You may have noticed that I changed the type of hummingbird feeders on the webcam. This is a method to help control bees. There is a drought in Southern California, and the local bees are desperate for water. What could be better for them than a water source that is sugary to boot! The bees are using the water dishes, but there are still a few on the feeders.
Hummingbird feeders come in two basic types: saucer feeders and vacuum feeders. The saucer type is flat. You pour the nectar in the dish and snap on the lid. The nectar doesn’t come in contact with the feeder ports. Vacuum style feeders involve an inverted bottle. You pour in the nectar, screw on the base and turn it upside down. The resulting air bubble at the top creates a vacuum so the nectar doesn’t just run out of the ports. With these feeders the nectar level is very close to the ports, sometimes even coming in contact with them. These feeders are also called inverted bottle feeders.
Bees have a difficult time reaching the nectar with the saucer type feeders, but their short tongues can reach the nectar in the vacuum feeders. Some of the vacuum feeders come equipped with bee guards, which help keep the bees at a distance from the nectar level.
I utilize both types. The birds clearly prefer the vacuum feeders, as they are able to slurp up more nectar with each drink. However, if the local bees are a problem on the deck, I switch them to the saucer type until the bee problem is under control.
Whatever kind of feeder you use, the ports need to be kept clean.
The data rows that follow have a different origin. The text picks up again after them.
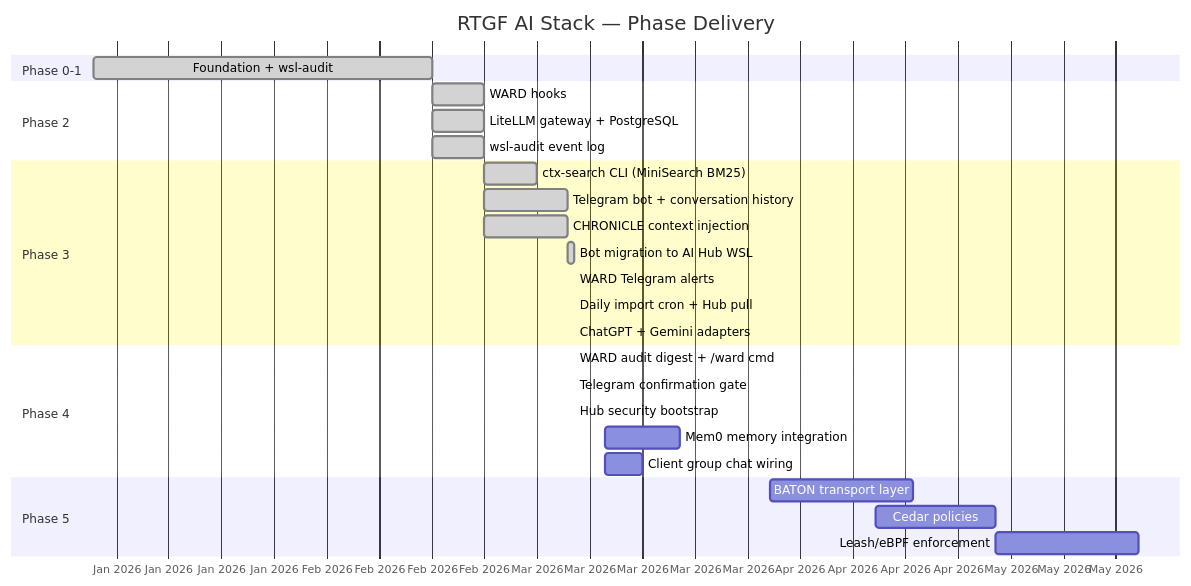
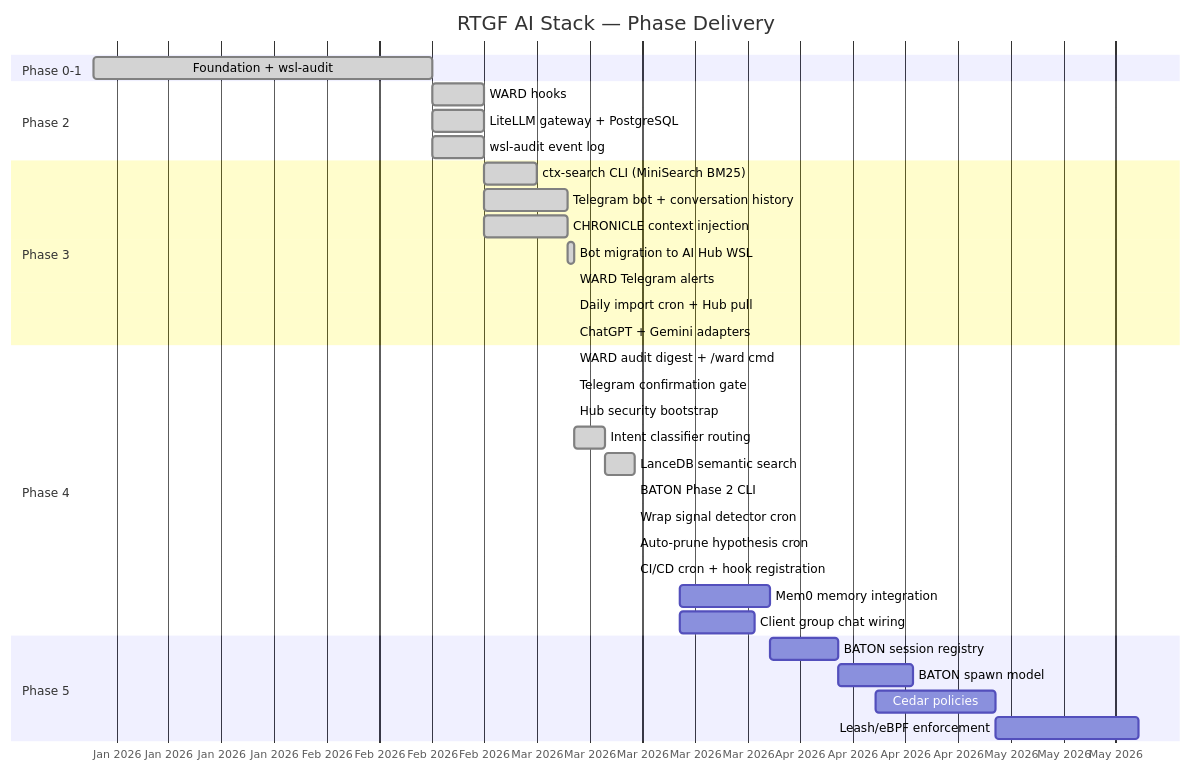
Before and after one commit to INTenX/rtgf-ai-stack: the diagram in docs/development/roadmap.md, drawn with Mermaid. The commit also changed other lines of this file and 3 other files, not shown here.

First line of the commit message:
docs: update MkDocs — BATON Phase 2, roadmap current state, nav cleanup

````diff
--- a/docs/development/roadmap.md
+++ b/docs/development/roadmap.md
@@ -5,35 +5,42 @@
 ```mermaid
 gantt
     title RTGF AI Stack — Phase Delivery
     dateFormat YYYY-MM-DD
     axisFormat %b %Y
 
     section Phase 0-1
     Foundation + wsl-audit         :done, p1, 2026-01-01, 2026-02-15
 
     section Phase 2
     WARD hooks                     :done, p2a, 2026-02-15, 2026-02-22
     LiteLLM gateway + PostgreSQL   :done, p2b, 2026-02-15, 2026-02-22
     wsl-audit event log            :done, p2c, 2026-02-15, 2026-02-22
 
     section Phase 3
     ctx-search CLI (MiniSearch BM25) :done, p3a, 2026-02-22, 2026-03-01
     Telegram bot + conversation history :done, p3b, 2026-02-22, 2026-03-05
     CHRONICLE context injection     :done, p3c, 2026-02-22, 2026-03-05
     Bot migration to AI Hub WSL    :done, p3d, 2026-03-05, 2026-03-06
     WARD Telegram alerts           :done, p3e, 2026-03-06, 2026-03-06
     Daily import cron + Hub pull   :done, p3f, 2026-03-06, 2026-03-06
     ChatGPT + Gemini adapters      :done, p3g, 2026-03-06, 2026-03-06
 
     section Phase 4
     WARD audit digest + /ward cmd  :done, p4a, 2026-03-06, 2026-03-06
     Telegram confirmation gate     :done, p4b, 2026-03-06, 2026-03-06
     Hub security bootstrap         :done, p4c, 2026-03-06, 2026-03-06
-    Mem0 memory integration        :p4d, 2026-03-10, 2026-03-20
-    Client group chat wiring       :p4e, 2026-03-10, 2026-03-15
+    Intent classifier routing      :done, p4d, 2026-03-06, 2026-03-10
+    LanceDB semantic search        :done, p4e, 2026-03-10, 2026-03-14
+    BATON Phase 2 CLI              :done, p4f, 2026-03-14, 2026-03-14
+    Wrap signal detector cron      :done, p4g, 2026-03-14, 2026-03-14
+    Auto-prune hypothesis cron     :done, p4h, 2026-03-14, 2026-03-14
+    CI/CD cron + hook registration :done, p4i, 2026-03-14, 2026-03-14
+    Mem0 memory integration        :p4j, 2026-03-20, 2026-04-01
+    Client group chat wiring       :p4k, 2026-03-20, 2026-03-30
 
     section Phase 5
-    BATON transport layer          :p5a, 2026-04-01, 2026-04-20
-    Cedar policies                 :p5b, 2026-04-15, 2026-05-01
-    Leash/eBPF enforcement         :p5c, 2026-05-01, 2026-05-20
+    BATON session registry         :p5a, 2026-04-01, 2026-04-10
+    BATON spawn model              :p5b, 2026-04-10, 2026-04-20
+    Cedar policies                 :p5c, 2026-04-15, 2026-05-01
+    Leash/eBPF enforcement         :p5d, 2026-05-01, 2026-05-20
 ```
````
Even the slight amount of nectar left on the ports or the bee guards is enough food for a bee. I rinse and dry the lids to the saucer feeders a few times a day, or you would see nothing but bees on the cam! Once the bees have moved on, I will switch back to the other feeders and you will see many more birds.
Studio City, California